Pandemic Encounters ::: being [together] in the Deep Third Space - Paul Sermon - May 23rd 2020 - Leonardo Laser Hosts (online) - in collaboration with Randall Packer and Gregory Kuhn
I remember, as a child, holding a hand mirror below my eyes so I could look at the ceiling and imagine being in that space. Deep Third Space is a bit like that.
Paul Sermon appears composited against various backgrounds of still and moving images and attempts to interact with these images.
The works subject is coronavirus and Sermon uses Deep Third Space to explore spatial relationships in the time of the pandemic. So closely is this crisis woven into the exploration of Deep Third Space that it feels like the pandemic has brought us closer globally and the work includes performance contributions by multicultural others throughout.
The participants appear in the background of the Deep Third Space as live compositing from different sources. If we go back to the analogy of looking at the ceiling with a mirror it is as if there was another space projected there, as well as you being projected there in real time. It is very clever!
It opens with a landscape, water and sky, "What does it mean, the plague? It's life that's all." We wait to be transfered to the Deep Third Space. "We are the pandemic, we are the vectors of this disease."
We go to a projection and Sermon enters the projection space at the bottom of the screen, and then proceeds to interact with the composited images in real time. A body lies under a red sheet on a red bed and we hear the sounds of heavy breathing. Sermon interacts by attempting to touch the person as they move under the sheet, and then get up covered by the sheet. The breathing is a powerful way of evoking coronavirus.
Then the background changes and we are outside a building, possibly a hospital and a man lies on the ground. Sermon shrinks in size to 'enter' the image. Is the man dead? Maybe.
The screen gives way to the image of a woman tearing up a piece of card, while the background image changes to a picture of printed fabric with coffins.

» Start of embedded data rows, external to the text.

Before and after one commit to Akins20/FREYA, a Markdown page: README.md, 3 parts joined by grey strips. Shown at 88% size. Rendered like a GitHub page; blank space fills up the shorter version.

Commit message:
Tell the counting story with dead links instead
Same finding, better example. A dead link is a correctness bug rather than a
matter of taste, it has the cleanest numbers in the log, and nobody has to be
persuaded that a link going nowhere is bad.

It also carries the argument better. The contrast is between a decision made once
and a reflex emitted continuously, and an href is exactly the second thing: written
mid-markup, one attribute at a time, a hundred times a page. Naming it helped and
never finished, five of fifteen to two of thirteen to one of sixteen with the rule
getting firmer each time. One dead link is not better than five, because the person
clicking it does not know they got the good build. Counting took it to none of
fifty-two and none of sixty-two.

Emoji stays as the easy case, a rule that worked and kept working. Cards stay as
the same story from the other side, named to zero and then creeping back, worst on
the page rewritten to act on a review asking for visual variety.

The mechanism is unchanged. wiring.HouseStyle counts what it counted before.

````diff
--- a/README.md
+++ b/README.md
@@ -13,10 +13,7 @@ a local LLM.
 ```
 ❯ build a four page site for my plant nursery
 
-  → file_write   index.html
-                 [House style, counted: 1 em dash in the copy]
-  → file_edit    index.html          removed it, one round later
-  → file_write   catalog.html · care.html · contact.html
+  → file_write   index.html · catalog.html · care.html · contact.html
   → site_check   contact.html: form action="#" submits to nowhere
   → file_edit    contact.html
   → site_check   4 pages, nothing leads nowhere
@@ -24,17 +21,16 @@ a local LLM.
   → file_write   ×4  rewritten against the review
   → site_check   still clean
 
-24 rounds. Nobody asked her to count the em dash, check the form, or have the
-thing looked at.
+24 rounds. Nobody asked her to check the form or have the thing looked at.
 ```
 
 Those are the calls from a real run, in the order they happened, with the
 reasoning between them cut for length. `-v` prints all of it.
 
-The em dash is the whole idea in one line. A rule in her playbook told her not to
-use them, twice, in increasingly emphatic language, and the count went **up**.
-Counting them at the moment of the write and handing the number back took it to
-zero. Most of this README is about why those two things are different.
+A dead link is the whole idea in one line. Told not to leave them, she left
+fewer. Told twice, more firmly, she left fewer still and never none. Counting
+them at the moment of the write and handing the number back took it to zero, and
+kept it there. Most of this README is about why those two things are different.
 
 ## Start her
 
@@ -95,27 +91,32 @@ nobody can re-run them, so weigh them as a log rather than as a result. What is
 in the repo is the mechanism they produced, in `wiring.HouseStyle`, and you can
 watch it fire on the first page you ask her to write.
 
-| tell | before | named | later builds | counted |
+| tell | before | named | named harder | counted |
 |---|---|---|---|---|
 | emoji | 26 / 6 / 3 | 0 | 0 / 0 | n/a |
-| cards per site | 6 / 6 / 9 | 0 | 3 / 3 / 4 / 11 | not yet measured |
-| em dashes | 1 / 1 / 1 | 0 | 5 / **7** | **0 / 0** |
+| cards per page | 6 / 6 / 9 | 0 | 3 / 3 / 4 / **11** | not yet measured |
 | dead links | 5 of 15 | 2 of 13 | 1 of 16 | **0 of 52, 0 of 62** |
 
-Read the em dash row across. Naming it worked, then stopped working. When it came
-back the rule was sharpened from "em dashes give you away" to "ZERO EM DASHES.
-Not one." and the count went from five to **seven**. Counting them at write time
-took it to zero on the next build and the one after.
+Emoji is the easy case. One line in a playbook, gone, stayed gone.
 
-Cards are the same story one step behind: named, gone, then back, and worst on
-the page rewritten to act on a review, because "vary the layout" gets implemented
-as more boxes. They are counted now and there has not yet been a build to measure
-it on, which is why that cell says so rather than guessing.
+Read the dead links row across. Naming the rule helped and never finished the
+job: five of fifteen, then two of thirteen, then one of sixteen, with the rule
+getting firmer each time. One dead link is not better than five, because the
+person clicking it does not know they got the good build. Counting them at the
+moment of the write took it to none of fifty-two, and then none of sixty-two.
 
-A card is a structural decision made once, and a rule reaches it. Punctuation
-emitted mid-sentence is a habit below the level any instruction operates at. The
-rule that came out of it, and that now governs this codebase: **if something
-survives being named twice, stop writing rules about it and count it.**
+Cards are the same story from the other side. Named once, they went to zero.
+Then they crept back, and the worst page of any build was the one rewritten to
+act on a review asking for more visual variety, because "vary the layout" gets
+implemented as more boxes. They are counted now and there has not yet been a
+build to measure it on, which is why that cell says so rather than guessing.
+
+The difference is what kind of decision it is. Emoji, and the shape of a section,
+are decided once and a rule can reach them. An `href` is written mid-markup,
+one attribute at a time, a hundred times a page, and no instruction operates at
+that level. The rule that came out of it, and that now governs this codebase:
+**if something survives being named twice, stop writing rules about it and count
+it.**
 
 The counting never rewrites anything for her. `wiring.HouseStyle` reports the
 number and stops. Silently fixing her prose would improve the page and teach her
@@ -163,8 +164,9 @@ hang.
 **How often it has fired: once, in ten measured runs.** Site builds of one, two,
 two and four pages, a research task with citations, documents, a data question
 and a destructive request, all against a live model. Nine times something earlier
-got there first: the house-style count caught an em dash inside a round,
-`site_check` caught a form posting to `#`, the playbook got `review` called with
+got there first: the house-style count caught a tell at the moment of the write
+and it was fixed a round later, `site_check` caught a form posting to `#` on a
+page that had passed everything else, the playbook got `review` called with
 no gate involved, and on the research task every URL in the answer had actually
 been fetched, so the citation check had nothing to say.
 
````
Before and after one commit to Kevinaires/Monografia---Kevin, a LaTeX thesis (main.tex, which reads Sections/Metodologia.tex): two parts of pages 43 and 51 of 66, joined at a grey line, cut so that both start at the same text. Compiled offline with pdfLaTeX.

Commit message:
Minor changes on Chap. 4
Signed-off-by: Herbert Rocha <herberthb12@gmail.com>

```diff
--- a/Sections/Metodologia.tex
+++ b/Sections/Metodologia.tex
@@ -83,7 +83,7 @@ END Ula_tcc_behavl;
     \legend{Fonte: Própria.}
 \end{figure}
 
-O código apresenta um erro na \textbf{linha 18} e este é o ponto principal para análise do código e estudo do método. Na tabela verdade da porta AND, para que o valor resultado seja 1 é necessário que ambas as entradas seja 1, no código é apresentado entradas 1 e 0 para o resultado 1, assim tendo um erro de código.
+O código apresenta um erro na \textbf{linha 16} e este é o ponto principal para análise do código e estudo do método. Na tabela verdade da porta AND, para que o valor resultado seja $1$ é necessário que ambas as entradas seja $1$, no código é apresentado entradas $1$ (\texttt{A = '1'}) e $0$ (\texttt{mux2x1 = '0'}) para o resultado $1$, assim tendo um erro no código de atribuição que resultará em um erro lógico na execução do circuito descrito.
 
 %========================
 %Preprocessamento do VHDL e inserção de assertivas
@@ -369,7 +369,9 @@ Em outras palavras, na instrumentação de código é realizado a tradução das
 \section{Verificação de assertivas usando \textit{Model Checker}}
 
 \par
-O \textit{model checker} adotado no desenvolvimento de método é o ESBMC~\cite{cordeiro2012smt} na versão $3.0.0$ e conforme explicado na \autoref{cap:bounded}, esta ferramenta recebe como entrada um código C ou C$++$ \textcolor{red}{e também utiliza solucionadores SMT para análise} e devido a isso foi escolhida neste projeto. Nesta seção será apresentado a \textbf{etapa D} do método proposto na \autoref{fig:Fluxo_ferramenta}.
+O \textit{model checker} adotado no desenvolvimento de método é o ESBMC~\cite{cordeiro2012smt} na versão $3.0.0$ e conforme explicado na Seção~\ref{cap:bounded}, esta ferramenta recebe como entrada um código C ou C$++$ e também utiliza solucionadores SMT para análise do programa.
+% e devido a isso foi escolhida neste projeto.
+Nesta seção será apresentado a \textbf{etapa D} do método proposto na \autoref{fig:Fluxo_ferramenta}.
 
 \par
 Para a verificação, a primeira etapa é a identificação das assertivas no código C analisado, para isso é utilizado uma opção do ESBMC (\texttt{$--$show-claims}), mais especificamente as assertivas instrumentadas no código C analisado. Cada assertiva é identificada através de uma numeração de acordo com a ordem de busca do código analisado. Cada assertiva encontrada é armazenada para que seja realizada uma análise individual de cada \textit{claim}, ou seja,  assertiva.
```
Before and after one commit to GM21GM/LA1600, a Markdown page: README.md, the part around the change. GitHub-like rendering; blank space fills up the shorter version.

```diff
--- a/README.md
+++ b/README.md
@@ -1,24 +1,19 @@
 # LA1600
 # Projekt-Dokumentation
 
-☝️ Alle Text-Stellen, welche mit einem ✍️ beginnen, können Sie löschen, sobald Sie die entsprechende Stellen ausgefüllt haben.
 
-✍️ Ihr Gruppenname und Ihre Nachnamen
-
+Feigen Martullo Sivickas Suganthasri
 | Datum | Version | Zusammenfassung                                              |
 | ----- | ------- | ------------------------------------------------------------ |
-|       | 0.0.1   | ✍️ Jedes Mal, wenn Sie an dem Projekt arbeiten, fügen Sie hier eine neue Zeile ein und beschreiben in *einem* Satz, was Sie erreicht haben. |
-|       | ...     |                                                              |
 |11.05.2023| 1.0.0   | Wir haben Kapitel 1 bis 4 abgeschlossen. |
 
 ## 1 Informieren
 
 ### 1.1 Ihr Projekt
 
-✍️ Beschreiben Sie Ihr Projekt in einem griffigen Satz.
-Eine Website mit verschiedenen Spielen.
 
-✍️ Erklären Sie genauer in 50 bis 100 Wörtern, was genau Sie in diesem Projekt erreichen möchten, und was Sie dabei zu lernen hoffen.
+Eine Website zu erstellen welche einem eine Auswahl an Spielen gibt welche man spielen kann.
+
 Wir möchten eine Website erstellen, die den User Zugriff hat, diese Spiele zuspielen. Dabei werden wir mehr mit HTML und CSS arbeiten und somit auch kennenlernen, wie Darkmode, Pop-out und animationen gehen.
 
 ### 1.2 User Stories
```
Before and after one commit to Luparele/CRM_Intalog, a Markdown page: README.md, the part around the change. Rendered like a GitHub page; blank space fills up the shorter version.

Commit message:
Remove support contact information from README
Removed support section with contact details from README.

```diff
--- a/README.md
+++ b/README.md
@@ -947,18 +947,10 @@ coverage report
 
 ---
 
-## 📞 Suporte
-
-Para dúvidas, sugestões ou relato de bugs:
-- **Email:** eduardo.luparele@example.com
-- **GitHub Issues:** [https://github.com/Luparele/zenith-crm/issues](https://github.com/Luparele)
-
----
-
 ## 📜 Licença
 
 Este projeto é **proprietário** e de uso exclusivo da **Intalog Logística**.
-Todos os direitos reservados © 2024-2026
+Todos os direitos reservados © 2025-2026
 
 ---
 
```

The background image then changes to the Whitehouse press briefing room. Sermon enters the space and proceeds to clean the press briefing podium which he stands behind. Then the image changes to a woman who speaks quite loudly with a foreign accent "...and the plague gathered strength, transmitted from the sick to the healthy..."
Then we go to pictures of hospital beds and patients being nursed by nurses in personal protective equipment. A plane leaves a vapour trail in the blue sky. This is followed by pictures of empty city streets.
Sermon has his back to the screen and gathers up his T-shirt to reveal his back. He uses a mirror which interacts with compositing effects. A computer graphic body floats in space as hands, moving expressively, reach up the screen.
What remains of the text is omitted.